The One Penis Policy: Where either member of an existing couple is open to connect physically and/or emotionally with an outside partner, as long as that partner is female. Fortunately, this isn't something that is a factor in my life at this point, but it is something that seems to be rather prevalent early on in many people's early poly/open relationship experiences. Why is this?
Here you are: A lovely couple who is affectionate and caring with each other. You talk, and talk, and talk about the idea of opening your relationship up, about having sex with other people, about connecting emotionally with those people. Why are "those people" almost always female when you are first exploring this concept? Is there an ingrained perception that women are safer physically? Safer emotionally? Is it purely a comfort zone issue for the man? For the woman? Is it an attempt to enforce female bisexuality in pursuit of the elusive unicorn/FMF experience?

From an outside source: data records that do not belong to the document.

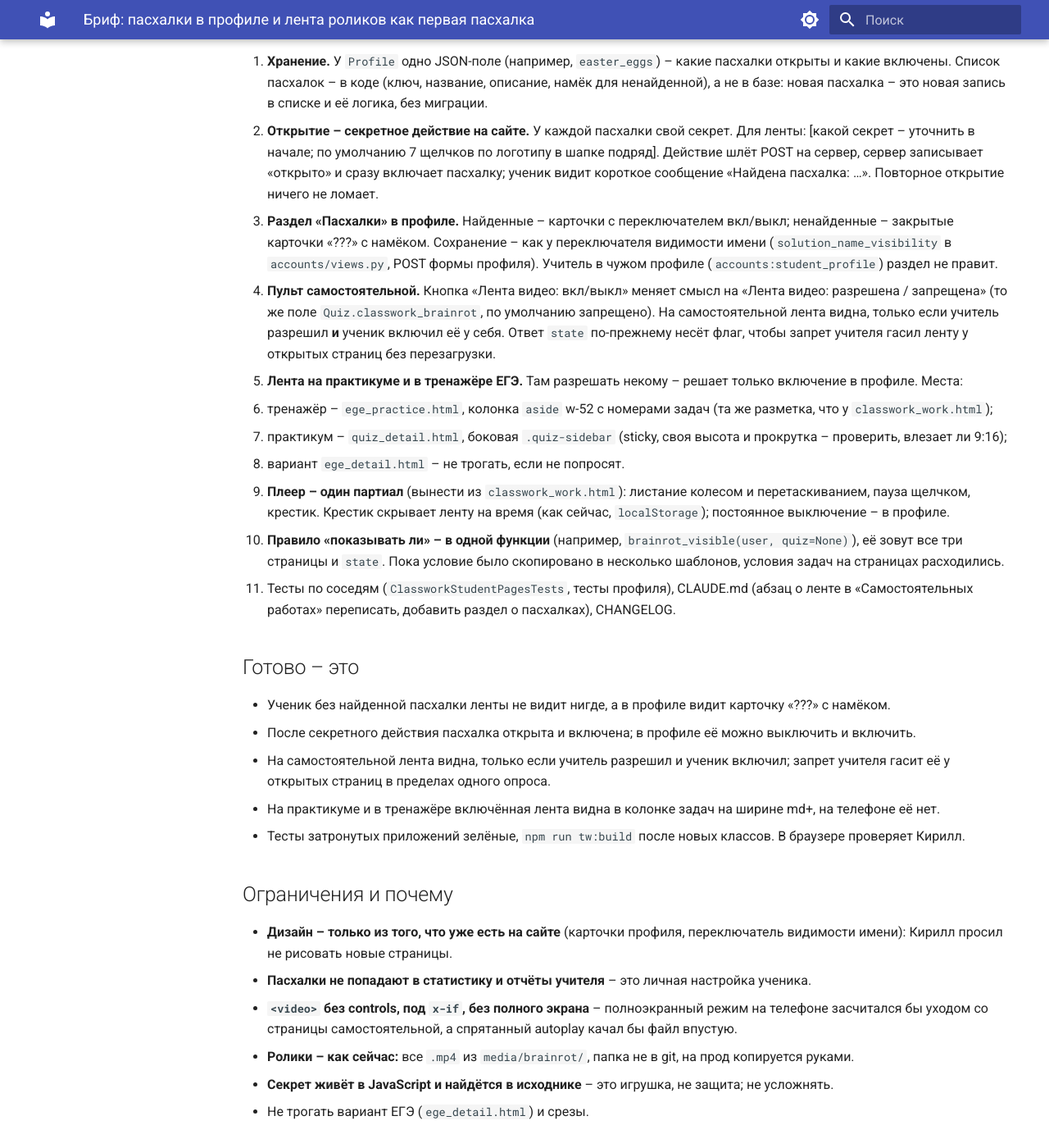
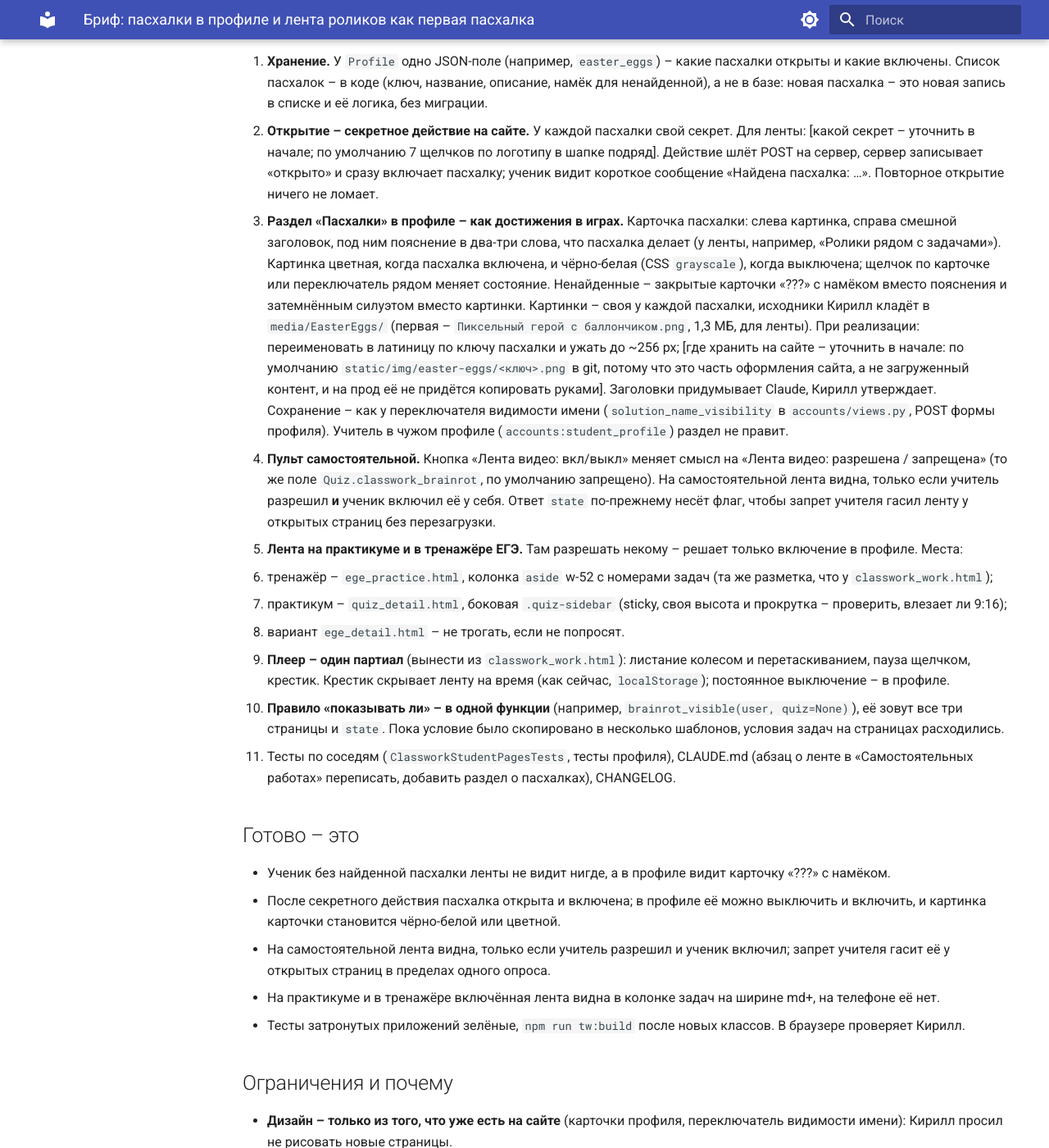
Before and after one commit to Kirill2517nv/SiteAboutMe, an MkDocs documentation site: the page built from docs/easter-eggs-brief.md, in a window 1280 px wide and 1400 px high, scrolled down 517 px. Shown: the whole window at 82% size. Built offline with MkDocs 1.6.1 and Material for MkDocs 9.7.7, drawn with Linux system fonts in a browser that asks for light colours.

Commit message:
docs: бриф пасхалок – карточки-достижения с картинкой, цветной или чёрно-белой
Co-Authored-By: Claude Opus 5.5 <noreply@anthropic.com>

```diff
--- a/docs/easter-eggs-brief.md
+++ b/docs/easter-eggs-brief.md
@@ -23,8 +23,21 @@
    сервер записывает «открыто» и сразу включает пасхалку; ученик видит
    короткое сообщение «Найдена пасхалка: …». Повторное открытие ничего не
    ломает.
-3. **Раздел «Пасхалки» в профиле.** Найденные – карточки с переключателем
-   вкл/выкл; ненайденные – закрытые карточки «???» с намёком. Сохранение –
+3. **Раздел «Пасхалки» в профиле – как достижения в играх.** Карточка
+   пасхалки: слева картинка, справа смешной заголовок, под ним пояснение в
+   два-три слова, что пасхалка делает (у ленты, например, «Ролики рядом с
+   задачами»). Картинка цветная, когда пасхалка включена, и чёрно-белая
+   (CSS `grayscale`), когда выключена; щелчок по карточке или
+   переключатель рядом меняет состояние. Ненайденные – закрытые карточки
+   «???» с намёком вместо пояснения и затемнённым силуэтом вместо картинки.
+   Картинки – своя у каждой пасхалки, исходники Кирилл кладёт в
+   `media/EasterEggs/` (первая – `Пиксельный герой с баллончиком.png`,
+   1,3 МБ, для ленты). При реализации: переименовать в латиницу по ключу
+   пасхалки и ужать до ~256 px; [где хранить на сайте – уточнить в начале:
+   по умолчанию `static/img/easter-eggs/<ключ>.png` в git, потому что это
+   часть оформления сайта, а не загруженный контент, и на прод её не
+   придётся копировать руками]. Заголовки придумывает Claude, Кирилл
+   утверждает. Сохранение –
    как у переключателя видимости имени (`solution_name_visibility` в
    `accounts/views.py`, POST формы профиля). Учитель в чужом профиле
    (`accounts:student_profile`) раздел не правит.
@@ -58,7 +71,8 @@
 - Ученик без найденной пасхалки ленты не видит нигде, а в профиле видит
   карточку «???» с намёком.
 - После секретного действия пасхалка открыта и включена; в профиле её можно
-  выключить и включить.
+  выключить и включить, и картинка карточки становится чёрно-белой или
+  цветной.
 - На самостоятельной лента видна, только если учитель разрешил и ученик
   включил; запрет учителя гасит её у открытых страниц в пределах одного
   опроса.
```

This is where I have an issue with the OPP: It "weights" penises, and the men attached to them, as different than women. In fact, more points go to the men. It means pretty implicitly that women don't count as much as men do in the equation of sexuality. It says that there is more fear directed towards men in relationships, that they are a poor risk for trying to "steal" a partner, that the man in the existing relationship may be insecure about his value to his female partner when there's another man to stand (or lie!) side-by-side with. It plays into fears, without establishing if they are unfounded, or person-specific, making a blanket judgement for an entire gender. It says that if you have an innie, you're safer than someone with an outie.

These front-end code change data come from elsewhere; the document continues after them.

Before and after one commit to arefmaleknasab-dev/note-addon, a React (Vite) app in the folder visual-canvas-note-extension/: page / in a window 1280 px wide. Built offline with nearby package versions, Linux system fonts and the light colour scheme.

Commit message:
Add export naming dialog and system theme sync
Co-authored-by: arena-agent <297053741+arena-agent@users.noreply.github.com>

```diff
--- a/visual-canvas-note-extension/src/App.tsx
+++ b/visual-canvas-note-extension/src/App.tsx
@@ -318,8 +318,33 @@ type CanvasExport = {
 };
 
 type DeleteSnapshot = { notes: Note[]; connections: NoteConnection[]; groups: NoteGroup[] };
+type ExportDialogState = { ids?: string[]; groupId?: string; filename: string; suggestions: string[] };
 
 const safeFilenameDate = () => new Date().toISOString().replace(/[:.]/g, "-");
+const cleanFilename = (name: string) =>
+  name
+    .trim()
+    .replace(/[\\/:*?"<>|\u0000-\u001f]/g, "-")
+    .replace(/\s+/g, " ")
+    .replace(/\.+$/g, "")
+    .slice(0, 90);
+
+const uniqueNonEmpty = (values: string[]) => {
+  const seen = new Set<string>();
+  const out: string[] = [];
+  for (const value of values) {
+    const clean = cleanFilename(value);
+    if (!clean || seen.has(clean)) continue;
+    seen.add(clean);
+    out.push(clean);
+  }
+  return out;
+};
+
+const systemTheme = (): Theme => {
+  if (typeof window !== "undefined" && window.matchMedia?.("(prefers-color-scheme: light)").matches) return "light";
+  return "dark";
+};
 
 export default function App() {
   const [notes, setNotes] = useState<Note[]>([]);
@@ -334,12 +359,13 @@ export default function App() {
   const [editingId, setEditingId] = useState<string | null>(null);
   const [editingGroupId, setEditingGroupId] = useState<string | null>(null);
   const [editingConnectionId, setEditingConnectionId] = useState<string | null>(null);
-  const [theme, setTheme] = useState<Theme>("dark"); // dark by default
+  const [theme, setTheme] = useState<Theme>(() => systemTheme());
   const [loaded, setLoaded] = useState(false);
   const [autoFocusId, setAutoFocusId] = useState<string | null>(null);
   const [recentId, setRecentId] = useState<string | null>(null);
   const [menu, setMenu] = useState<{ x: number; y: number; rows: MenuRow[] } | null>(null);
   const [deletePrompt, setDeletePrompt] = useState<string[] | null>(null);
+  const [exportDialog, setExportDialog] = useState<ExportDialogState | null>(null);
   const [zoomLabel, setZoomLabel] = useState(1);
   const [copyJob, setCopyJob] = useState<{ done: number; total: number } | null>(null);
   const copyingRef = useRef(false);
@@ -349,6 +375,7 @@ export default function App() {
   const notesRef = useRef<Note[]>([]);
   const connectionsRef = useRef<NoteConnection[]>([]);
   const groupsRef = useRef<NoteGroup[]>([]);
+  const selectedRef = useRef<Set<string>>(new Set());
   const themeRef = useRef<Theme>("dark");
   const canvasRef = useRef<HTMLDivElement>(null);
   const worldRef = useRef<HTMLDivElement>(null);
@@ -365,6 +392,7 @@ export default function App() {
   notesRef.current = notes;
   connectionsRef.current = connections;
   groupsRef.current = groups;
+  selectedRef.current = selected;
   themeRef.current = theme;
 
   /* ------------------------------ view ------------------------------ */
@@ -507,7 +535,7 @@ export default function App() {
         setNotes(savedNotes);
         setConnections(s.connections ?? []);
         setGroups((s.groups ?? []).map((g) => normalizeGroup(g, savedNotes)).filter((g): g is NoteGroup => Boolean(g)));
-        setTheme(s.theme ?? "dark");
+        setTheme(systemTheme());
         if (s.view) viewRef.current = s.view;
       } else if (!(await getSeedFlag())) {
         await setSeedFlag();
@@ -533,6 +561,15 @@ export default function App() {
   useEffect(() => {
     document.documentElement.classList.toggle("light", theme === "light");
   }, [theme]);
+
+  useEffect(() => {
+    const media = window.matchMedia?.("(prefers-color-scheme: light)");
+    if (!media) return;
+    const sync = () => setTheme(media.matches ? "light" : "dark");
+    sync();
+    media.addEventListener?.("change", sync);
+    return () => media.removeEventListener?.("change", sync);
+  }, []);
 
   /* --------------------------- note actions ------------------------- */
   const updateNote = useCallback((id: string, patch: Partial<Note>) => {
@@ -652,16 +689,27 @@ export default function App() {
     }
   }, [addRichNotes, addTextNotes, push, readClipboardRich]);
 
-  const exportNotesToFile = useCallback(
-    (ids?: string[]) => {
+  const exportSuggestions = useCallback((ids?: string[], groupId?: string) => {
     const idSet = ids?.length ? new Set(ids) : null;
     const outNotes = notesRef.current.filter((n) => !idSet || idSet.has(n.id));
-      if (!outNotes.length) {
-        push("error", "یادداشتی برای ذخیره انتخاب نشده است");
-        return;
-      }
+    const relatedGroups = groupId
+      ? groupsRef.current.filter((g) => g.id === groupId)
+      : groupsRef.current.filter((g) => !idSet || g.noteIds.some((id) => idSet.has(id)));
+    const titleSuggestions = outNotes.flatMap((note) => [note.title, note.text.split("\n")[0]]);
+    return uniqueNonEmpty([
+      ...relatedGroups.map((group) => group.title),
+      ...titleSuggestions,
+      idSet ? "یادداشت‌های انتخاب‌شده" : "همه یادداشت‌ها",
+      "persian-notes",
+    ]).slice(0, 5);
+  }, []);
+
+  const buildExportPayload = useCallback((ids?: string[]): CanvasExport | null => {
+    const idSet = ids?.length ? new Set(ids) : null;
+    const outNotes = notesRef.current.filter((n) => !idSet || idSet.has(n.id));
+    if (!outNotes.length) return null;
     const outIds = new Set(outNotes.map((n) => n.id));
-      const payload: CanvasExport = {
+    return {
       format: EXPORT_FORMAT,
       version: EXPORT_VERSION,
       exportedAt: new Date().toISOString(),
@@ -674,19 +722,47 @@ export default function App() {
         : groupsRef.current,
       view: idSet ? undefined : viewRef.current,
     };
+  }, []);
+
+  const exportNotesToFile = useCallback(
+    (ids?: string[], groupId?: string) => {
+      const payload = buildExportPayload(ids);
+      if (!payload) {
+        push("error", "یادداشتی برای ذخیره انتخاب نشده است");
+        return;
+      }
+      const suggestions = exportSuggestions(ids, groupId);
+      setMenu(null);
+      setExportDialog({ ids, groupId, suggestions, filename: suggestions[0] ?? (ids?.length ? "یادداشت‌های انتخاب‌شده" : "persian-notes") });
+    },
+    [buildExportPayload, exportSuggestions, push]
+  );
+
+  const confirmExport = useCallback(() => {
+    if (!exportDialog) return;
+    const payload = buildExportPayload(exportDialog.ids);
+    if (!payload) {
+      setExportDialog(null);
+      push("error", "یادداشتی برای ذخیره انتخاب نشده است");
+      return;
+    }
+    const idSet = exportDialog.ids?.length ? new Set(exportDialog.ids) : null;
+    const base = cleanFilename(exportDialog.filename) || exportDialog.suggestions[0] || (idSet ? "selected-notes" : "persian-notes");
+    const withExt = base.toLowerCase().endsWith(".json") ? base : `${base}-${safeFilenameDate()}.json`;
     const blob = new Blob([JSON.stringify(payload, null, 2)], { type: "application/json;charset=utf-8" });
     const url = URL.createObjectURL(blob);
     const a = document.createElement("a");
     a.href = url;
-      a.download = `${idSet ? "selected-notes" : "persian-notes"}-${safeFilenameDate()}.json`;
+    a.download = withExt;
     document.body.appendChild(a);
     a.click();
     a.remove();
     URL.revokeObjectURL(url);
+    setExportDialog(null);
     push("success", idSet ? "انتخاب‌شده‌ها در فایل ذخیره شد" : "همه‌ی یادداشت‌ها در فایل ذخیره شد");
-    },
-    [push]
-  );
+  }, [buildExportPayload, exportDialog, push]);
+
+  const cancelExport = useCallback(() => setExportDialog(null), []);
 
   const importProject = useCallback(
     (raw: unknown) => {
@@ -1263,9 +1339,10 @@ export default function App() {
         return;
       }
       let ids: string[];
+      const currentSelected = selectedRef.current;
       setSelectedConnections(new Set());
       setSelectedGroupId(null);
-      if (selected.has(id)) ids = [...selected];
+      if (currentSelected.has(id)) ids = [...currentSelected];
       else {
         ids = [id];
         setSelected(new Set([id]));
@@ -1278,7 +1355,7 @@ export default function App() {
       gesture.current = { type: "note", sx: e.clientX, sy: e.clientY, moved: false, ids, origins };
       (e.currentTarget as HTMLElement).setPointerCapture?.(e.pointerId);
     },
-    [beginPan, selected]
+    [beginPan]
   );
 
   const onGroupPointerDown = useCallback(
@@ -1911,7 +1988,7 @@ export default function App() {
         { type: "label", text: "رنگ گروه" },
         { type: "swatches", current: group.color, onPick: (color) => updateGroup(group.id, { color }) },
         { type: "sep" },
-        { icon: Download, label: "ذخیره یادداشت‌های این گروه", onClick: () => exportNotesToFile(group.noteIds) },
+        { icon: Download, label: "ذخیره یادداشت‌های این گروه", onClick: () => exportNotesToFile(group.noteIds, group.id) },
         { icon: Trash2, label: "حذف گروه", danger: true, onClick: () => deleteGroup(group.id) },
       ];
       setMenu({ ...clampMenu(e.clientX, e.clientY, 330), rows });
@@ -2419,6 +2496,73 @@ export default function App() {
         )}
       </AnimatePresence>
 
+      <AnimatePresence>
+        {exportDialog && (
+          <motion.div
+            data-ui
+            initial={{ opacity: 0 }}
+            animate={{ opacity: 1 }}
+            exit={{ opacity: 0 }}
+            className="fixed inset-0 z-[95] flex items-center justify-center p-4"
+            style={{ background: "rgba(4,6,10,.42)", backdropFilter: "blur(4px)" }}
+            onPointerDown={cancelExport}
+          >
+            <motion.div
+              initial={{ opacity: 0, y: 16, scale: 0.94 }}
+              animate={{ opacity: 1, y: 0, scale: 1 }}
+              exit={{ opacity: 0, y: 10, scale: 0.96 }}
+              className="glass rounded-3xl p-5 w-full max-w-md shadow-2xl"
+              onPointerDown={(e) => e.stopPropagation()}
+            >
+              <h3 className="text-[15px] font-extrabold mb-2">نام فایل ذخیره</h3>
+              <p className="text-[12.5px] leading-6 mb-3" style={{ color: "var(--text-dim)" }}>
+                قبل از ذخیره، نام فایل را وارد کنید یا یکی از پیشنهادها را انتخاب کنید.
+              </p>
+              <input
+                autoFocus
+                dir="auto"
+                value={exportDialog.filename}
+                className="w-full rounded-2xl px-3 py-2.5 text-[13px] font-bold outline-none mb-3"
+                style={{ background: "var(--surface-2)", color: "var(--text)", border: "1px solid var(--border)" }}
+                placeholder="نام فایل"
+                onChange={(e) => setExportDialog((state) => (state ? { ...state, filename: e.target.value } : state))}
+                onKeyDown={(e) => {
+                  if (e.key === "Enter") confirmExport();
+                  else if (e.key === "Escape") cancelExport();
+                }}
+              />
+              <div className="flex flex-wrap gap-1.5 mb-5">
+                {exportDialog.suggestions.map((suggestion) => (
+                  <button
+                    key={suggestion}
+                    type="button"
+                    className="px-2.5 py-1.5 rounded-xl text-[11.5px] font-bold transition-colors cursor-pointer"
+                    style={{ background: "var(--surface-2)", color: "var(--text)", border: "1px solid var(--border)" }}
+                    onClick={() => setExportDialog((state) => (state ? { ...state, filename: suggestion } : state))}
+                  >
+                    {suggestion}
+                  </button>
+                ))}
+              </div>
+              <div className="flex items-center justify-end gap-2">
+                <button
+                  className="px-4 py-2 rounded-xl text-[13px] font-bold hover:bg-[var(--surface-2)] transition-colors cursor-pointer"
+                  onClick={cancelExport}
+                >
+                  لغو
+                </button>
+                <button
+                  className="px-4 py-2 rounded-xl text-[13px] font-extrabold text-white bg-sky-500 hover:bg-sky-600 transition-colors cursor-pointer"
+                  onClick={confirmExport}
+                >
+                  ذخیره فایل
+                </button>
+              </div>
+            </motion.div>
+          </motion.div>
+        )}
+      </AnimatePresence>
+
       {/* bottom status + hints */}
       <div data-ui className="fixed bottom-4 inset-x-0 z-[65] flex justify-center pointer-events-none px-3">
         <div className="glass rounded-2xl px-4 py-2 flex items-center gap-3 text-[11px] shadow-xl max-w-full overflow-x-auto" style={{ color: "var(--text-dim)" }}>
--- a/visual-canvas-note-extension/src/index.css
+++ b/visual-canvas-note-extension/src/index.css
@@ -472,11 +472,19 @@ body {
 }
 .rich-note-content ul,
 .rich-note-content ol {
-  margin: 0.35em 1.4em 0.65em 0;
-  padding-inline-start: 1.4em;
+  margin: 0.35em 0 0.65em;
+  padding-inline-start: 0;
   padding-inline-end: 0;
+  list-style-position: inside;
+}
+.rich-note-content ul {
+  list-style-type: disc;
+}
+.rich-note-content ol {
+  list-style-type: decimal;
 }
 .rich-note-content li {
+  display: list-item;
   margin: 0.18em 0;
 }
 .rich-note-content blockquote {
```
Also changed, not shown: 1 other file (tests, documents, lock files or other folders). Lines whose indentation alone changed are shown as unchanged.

Now, I do understand (personally) that some women have had bad experiences with one or more men that cause them to be more cautious on a gender-based level. I'm going to suggest that that is a limit that there is great value in pushing past. Find a space where you see each person as an individual, rather than a representation of a bad experience, and THEN apply your keen observational skills to determine if this person is someone you'd like to connect with, regardless of their bits.
There's the ever-popular "But, she's bi, so it makes sense for us to find a woman to connect with, so that we can both date her!".
Potential dating partners are very seldom going to offer a one-stop-shop approach. Last time I checked, she was also into men, as she's with one already, right? She isn't likely to stop being interested in other men, even if she also likes women. So, why try to force things to fit just a single gender?
Maybe it's the penis cooties? Since most of us engage in safer sex, I fail to see how any woman's vagina is going to be sullied by insertion of an additional latex-enclosed penis. Even in a situation of being fluid-bonded to more than one man, basic hygiene observance takes care of that concern.
Even if a woman is in a space where she isn't interested in adding more masculine energy to her life currently, that option belongs on the table, not in the Forbidden Zone. It's about choices, and having them available to say "no" to, if that's what is appropriate for the individuals involved. Do away with the OPP!